**Task to complete**. One number is the whole answer: how many lines of the records include "transform".

○ ○ ○ ○ ○ ○ ○

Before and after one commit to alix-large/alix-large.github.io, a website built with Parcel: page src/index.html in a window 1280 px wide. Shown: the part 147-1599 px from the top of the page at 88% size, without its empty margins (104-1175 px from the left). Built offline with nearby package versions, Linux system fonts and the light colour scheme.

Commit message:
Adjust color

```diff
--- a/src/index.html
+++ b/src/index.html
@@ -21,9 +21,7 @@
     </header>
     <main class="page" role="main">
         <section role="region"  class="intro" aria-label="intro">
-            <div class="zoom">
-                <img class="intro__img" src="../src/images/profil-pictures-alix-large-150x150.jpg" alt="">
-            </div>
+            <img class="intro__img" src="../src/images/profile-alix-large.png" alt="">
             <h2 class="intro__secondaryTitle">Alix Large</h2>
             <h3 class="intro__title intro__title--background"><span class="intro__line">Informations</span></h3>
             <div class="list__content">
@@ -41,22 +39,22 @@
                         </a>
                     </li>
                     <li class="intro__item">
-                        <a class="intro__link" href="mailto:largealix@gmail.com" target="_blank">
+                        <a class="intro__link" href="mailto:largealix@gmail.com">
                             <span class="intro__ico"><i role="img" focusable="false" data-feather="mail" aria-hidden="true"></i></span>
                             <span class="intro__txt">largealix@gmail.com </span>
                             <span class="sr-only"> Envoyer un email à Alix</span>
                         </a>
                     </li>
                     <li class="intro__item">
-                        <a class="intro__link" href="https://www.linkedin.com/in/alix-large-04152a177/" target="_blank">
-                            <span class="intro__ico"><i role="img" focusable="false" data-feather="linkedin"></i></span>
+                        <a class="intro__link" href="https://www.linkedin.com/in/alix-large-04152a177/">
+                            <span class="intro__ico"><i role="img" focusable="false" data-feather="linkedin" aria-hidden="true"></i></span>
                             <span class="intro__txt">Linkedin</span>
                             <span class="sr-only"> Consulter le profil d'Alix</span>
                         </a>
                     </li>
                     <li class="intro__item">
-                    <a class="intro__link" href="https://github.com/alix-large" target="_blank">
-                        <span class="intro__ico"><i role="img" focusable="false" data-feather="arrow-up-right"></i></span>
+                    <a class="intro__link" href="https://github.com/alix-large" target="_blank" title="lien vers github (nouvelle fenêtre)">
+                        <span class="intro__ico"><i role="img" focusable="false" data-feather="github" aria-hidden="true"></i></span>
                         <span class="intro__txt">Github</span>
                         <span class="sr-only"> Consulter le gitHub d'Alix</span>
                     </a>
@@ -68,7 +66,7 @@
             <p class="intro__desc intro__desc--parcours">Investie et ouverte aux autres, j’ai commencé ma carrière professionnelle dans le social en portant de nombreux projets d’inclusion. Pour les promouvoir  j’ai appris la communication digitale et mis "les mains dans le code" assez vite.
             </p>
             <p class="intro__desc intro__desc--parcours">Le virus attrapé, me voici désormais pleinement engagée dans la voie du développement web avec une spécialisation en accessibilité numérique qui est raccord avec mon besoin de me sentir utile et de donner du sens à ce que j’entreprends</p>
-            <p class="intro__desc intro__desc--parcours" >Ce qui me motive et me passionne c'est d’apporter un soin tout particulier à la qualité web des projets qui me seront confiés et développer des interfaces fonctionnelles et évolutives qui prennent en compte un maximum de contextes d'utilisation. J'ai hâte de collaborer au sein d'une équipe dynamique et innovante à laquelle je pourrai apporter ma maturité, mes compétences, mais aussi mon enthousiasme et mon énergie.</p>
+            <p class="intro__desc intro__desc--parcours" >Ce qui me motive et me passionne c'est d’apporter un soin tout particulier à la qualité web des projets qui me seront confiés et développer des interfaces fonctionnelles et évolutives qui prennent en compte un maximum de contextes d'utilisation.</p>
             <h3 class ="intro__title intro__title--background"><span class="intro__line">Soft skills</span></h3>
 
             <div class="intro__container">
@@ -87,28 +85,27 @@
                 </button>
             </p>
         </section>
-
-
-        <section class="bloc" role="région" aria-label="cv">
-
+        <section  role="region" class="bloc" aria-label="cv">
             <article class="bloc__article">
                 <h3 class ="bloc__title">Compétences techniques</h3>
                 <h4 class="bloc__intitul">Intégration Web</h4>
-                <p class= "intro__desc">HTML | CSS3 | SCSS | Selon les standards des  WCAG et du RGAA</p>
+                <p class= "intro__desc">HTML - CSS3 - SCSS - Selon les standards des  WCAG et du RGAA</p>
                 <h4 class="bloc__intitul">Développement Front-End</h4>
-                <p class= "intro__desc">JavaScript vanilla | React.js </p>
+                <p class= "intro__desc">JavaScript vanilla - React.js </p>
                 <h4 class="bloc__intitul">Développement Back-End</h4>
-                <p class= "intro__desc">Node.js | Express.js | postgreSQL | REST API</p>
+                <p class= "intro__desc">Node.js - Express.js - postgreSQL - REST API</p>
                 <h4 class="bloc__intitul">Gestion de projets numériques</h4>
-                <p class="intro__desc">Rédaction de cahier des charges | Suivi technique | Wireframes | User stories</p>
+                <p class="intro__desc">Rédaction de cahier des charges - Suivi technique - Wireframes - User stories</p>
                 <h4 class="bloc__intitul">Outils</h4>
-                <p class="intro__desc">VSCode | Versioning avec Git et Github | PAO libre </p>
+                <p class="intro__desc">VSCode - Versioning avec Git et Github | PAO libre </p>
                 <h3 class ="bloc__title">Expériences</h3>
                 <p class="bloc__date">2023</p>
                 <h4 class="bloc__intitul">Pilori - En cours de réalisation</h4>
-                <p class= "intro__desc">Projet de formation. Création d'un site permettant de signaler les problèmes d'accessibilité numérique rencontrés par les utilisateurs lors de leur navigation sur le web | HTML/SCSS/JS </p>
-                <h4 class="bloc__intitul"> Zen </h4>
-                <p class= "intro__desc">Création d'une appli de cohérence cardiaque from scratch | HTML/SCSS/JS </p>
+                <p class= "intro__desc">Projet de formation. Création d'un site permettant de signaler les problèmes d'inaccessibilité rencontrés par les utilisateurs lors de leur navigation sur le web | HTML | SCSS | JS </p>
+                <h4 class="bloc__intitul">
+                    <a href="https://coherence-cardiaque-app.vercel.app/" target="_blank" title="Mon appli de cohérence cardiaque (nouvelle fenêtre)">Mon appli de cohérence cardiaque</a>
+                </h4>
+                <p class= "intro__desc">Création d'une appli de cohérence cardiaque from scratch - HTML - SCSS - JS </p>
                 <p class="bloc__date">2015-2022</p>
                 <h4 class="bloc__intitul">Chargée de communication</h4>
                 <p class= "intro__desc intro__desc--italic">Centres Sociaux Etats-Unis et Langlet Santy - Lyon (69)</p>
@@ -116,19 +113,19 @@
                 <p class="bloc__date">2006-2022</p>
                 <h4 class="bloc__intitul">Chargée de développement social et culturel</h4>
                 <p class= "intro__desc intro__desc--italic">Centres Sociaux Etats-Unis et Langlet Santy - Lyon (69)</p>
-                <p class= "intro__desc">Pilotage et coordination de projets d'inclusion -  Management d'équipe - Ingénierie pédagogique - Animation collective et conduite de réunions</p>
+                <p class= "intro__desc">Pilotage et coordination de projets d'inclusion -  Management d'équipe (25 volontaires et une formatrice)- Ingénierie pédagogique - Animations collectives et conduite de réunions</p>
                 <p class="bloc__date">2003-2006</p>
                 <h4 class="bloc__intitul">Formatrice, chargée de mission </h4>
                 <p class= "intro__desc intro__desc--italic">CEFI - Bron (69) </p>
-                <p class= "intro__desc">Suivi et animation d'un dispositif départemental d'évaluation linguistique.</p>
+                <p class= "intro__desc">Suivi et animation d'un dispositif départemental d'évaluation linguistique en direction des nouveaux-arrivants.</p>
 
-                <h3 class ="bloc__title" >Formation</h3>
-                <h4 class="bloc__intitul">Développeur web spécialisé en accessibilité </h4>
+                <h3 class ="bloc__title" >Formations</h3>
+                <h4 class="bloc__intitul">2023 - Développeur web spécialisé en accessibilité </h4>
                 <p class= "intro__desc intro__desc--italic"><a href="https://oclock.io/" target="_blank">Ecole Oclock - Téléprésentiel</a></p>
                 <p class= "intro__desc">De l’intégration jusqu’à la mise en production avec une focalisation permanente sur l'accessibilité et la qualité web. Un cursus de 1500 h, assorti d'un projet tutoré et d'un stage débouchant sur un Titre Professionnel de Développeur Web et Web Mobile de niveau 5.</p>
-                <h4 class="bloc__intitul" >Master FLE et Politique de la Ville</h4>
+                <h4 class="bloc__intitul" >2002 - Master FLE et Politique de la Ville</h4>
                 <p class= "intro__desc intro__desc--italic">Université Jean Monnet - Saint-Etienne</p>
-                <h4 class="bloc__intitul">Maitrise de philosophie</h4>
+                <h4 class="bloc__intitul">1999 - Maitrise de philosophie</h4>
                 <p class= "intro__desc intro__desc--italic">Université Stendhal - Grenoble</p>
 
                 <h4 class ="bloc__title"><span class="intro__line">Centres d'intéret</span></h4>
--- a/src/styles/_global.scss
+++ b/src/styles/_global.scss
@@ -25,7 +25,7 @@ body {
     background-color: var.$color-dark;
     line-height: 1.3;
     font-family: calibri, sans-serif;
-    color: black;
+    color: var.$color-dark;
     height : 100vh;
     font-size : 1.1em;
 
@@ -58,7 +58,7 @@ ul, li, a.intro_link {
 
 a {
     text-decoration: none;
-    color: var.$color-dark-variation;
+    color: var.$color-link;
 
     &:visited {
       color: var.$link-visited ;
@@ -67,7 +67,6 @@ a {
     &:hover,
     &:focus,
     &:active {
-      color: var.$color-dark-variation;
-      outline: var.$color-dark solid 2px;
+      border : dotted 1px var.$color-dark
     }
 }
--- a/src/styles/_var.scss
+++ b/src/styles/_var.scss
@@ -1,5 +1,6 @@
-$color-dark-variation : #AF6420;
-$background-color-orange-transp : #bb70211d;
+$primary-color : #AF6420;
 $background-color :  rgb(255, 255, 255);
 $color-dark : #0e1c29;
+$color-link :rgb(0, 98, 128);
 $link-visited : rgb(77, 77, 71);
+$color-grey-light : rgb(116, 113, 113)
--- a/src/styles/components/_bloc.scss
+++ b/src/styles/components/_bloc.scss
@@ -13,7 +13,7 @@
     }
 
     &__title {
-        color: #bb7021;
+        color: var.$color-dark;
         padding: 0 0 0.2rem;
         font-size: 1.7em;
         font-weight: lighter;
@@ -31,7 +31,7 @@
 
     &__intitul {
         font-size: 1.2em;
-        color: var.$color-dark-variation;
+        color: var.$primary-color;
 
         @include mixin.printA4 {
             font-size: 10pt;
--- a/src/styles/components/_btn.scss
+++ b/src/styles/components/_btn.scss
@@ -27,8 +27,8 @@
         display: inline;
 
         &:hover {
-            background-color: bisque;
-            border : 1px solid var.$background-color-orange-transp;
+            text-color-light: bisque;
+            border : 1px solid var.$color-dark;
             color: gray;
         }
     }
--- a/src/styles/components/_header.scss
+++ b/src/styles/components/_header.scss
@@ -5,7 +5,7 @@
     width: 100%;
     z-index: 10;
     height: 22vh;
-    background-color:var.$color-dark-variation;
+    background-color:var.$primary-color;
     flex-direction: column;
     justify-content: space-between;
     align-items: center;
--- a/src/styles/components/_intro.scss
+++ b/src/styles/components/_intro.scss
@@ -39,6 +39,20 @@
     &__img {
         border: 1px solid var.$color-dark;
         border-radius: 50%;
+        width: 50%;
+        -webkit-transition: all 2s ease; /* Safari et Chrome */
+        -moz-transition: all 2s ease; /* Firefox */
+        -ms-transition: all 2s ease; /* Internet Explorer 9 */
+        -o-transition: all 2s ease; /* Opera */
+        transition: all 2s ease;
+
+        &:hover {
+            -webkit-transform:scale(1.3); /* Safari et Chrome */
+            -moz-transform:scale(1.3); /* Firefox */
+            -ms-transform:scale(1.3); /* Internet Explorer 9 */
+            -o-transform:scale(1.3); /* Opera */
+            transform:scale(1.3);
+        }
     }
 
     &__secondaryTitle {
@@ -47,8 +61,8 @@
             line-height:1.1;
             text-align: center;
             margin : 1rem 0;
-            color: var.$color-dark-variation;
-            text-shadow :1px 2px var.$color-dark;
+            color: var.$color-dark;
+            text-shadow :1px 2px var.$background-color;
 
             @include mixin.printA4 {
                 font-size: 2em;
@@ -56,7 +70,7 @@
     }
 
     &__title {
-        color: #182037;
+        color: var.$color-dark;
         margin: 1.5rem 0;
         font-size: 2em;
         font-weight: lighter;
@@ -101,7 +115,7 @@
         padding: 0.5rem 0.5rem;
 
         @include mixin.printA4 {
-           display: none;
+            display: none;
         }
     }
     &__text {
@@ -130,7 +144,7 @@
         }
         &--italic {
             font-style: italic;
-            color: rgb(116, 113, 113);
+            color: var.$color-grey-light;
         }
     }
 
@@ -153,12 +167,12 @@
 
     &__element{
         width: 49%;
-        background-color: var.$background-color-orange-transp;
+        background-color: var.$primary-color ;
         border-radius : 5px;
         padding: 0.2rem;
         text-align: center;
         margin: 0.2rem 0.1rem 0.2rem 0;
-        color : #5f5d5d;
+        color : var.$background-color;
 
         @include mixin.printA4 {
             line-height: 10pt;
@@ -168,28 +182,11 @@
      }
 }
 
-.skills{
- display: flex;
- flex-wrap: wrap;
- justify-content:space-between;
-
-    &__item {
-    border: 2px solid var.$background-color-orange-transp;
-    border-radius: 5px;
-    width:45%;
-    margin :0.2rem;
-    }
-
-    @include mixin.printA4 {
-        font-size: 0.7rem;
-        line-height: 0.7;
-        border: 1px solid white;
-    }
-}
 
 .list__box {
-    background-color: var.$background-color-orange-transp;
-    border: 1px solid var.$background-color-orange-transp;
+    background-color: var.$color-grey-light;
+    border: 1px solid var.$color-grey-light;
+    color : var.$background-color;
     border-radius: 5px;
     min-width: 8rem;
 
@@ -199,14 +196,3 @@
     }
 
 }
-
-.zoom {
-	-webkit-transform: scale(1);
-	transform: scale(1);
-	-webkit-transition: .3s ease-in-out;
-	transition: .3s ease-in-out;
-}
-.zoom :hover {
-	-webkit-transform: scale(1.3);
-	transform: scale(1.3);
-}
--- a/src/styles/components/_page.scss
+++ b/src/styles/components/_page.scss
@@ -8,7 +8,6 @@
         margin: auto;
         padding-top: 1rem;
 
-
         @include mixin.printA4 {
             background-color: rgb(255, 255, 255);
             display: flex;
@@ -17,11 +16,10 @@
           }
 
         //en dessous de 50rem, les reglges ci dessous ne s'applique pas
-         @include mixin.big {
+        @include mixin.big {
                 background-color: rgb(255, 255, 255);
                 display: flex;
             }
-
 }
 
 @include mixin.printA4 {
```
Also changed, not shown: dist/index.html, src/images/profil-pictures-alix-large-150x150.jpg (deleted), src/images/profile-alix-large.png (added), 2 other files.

○ ○ ○ ○ ○ ○ ○

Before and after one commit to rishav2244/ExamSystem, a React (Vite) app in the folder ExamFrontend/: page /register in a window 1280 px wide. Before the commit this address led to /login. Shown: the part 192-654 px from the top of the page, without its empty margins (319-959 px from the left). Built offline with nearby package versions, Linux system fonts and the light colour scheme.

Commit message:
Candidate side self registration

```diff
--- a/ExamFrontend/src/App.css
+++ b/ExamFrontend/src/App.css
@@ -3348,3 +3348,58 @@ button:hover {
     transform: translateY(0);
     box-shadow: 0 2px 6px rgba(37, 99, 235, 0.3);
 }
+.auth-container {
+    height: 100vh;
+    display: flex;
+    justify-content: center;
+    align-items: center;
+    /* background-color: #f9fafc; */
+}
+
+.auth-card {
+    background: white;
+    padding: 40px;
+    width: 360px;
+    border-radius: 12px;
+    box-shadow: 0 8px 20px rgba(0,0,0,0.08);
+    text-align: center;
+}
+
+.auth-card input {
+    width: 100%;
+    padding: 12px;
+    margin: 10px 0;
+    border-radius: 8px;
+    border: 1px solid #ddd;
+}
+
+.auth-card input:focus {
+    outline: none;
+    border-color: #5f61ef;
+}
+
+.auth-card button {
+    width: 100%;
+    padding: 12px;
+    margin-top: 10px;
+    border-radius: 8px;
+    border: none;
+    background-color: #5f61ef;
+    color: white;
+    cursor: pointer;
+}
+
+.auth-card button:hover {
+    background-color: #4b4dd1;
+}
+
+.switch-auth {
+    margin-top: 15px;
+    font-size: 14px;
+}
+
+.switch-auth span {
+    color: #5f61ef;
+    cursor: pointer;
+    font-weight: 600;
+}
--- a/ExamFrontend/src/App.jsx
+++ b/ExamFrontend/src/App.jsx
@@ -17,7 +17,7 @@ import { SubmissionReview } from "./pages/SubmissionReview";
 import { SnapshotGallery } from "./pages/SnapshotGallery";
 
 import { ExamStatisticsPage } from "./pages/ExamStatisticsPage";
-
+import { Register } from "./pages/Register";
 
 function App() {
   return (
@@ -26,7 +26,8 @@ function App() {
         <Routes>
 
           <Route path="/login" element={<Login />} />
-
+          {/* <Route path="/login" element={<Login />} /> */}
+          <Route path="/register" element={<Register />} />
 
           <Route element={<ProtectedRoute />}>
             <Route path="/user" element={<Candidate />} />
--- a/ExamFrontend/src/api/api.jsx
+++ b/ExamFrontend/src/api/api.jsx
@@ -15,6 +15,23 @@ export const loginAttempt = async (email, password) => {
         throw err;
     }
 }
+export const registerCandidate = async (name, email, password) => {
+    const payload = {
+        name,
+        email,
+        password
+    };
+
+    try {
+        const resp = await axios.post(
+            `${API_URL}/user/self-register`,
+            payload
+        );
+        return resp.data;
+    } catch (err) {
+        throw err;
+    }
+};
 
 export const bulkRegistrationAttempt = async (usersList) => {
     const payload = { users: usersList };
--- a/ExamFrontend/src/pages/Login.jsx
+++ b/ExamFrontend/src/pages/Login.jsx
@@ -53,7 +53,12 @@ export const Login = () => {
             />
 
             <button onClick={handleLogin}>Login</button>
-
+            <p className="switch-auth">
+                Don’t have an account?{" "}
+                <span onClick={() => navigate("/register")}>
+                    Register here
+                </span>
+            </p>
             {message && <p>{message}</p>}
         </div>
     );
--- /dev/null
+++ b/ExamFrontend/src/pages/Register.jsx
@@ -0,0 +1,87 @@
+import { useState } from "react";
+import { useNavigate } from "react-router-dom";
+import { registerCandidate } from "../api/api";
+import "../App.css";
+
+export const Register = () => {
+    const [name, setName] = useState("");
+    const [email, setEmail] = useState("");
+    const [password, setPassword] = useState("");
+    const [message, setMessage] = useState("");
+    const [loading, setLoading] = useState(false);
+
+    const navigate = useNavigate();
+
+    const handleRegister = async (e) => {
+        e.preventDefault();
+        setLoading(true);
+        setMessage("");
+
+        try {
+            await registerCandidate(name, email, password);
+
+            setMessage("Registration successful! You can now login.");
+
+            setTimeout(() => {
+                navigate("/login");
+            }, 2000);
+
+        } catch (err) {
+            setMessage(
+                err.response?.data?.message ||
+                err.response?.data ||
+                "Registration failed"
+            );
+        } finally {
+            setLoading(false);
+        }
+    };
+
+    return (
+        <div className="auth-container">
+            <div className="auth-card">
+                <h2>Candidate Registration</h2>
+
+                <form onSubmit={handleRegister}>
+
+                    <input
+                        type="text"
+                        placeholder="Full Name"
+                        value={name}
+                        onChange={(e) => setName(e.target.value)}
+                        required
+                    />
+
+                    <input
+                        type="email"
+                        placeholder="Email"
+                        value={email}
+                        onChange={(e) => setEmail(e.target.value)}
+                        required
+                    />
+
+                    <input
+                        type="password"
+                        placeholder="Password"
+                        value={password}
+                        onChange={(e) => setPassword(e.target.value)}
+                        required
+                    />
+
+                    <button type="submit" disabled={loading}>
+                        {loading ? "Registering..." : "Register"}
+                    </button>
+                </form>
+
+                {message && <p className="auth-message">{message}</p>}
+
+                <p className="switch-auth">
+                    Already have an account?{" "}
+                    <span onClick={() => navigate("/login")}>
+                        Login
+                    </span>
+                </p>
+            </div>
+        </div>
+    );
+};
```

○ ○ ○ ○ ○ ○ ○

**Exercise result**. 10